The 2-mile hike will begin with the Iron Mine Trail, which winds along high and steep ridges through areas of rhododendron and stands of beech, pine, hickory, poplar, maple and sycamore trees. The trail's namesake feature is the mouth of an old iron mine, its dark opening covered by a barred grate. Remnants of iron ore may be visible alongside the trail.
The path will then connect to the Upper and Lower Stuart's Knob loops. After a few climbs and declines and a fine vista of a portion of Fairy Stone Lake, hikers will return to the parking area.
The park's brochure rates the hike as strenuous, but Trip Coordinator Lucas Conkle, chair of DRBA's Outings Task Force, considers the trails moderate. Switchbacks make it easier to climb the slopes, and Conkle plans to set a gentle pace to allow participants to enjoy the forest, the historic sites and the views.
"The Stuart Knob Trail system has a nice mix of views and history," Conkle says. "It is sure to become one of your favorite hikes if you go on the trip."
Fairy Stone State Park, founded in 1936 as the largest of Virginia's first six state parks, is named for the cross-shaped staurolite, a rare mineral found in the region. Legend says this area was once home to fairies and other woodland creatures. Word of Jesus' crucifixion so saddened these fairies that they wept tears, which crystallized staurolite (silica, iron and aluminum) in the form of Maltese, Roman and St. Andrews crosses.

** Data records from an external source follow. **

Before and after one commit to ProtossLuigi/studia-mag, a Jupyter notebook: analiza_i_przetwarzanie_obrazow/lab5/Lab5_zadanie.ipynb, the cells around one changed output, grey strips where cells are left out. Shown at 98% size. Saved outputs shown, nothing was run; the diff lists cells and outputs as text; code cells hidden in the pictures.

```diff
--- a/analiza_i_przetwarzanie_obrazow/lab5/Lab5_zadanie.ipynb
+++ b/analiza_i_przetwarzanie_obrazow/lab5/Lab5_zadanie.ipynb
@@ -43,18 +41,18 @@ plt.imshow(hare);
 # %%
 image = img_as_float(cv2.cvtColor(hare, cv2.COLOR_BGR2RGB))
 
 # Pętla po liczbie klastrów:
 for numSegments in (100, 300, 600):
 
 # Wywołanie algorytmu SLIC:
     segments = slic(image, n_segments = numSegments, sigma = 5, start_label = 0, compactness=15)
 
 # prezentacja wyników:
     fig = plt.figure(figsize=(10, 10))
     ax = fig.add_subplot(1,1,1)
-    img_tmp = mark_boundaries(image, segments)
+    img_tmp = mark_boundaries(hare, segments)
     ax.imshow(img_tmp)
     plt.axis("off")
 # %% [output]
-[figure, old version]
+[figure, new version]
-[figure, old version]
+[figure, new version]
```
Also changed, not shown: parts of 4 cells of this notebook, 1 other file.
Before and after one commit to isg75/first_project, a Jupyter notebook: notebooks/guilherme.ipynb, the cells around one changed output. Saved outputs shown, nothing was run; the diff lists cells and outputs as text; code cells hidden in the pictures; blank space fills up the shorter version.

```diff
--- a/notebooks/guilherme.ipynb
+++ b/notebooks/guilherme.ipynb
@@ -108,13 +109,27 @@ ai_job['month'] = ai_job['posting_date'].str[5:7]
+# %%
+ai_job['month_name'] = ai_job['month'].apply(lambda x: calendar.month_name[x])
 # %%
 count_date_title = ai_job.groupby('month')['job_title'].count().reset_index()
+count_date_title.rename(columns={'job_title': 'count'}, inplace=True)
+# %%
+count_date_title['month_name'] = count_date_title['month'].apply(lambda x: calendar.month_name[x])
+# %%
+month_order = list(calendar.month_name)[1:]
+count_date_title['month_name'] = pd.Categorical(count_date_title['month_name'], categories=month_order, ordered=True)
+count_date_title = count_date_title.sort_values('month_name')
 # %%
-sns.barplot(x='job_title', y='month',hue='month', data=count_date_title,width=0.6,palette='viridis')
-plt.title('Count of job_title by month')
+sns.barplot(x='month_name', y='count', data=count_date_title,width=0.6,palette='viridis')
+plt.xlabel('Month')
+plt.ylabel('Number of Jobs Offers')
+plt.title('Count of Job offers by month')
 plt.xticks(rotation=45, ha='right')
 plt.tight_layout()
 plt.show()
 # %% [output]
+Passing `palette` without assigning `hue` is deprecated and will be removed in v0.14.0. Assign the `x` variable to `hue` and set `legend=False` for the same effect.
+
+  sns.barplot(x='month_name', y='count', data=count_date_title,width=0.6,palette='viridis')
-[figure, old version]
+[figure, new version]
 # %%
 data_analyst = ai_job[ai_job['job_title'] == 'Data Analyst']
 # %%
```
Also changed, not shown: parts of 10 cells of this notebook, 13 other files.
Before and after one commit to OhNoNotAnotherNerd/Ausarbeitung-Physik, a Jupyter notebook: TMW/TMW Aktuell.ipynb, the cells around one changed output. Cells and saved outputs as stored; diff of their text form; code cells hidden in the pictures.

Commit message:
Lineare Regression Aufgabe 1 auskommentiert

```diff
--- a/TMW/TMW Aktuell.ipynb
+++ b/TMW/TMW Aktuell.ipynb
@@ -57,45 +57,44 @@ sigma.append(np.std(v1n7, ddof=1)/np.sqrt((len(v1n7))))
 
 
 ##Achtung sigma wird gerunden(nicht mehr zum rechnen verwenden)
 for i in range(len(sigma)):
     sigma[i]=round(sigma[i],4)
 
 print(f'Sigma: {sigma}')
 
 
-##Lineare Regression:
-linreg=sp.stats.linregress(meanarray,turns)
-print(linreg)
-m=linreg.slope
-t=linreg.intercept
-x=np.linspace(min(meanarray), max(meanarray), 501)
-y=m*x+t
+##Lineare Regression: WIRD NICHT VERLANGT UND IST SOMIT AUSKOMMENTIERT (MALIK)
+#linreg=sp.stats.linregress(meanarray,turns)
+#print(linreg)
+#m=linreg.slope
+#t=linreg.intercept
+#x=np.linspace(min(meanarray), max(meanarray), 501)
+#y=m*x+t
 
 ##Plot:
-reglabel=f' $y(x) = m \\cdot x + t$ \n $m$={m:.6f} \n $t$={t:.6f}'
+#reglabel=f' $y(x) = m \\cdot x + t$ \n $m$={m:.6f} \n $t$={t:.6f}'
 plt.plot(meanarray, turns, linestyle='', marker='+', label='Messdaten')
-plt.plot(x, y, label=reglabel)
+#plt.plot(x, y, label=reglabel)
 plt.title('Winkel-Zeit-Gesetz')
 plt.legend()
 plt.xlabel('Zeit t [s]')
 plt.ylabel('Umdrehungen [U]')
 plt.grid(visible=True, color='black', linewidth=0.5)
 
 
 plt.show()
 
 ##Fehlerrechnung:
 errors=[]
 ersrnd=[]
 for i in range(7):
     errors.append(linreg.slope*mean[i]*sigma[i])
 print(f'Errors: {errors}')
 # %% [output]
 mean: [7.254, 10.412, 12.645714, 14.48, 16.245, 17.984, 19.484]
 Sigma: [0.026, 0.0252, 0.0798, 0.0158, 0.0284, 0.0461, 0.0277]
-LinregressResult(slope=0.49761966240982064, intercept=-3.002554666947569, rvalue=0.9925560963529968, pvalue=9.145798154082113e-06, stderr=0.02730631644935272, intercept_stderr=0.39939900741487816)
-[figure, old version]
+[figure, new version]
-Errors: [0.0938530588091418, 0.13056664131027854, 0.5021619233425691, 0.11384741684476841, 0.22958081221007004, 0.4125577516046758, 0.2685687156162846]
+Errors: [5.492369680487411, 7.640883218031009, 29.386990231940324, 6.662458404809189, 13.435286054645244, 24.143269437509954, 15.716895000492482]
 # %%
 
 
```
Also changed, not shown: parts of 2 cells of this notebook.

At the conclusion of the hike, participants will eat their picnic lunches near the shore of the 168-acre Fairy Stone Lake. The waters of the Smith River, delayed by the dam that forms the lake, eventually slip over the Fairy Stone spillway into Philpott Lake.
The 4,537-acre state park, still one of Virginia's largest, offers a total of 14 miles on several hiking trails. Conkle recommends that anyone who wants to hike after lunch consider taking the 1.5-mile Whiskey Run Trail around the base of Stuart's Knob on their own.
Participants are asked to bring lunch, water and a hiking stick; wear comfortable shoes or hiking boots; dress in layers of water-shedding artificial fabric or wool; and be prepared for rain or wind. All participants will be asked to sign a waiver form.
Outings and meetings of the Dan River Basin Association are open to the public without charge.
For more information, contact Trip Coordinator Lucas Conkle at email@example.com.
For membership information, visit www.danriver.org.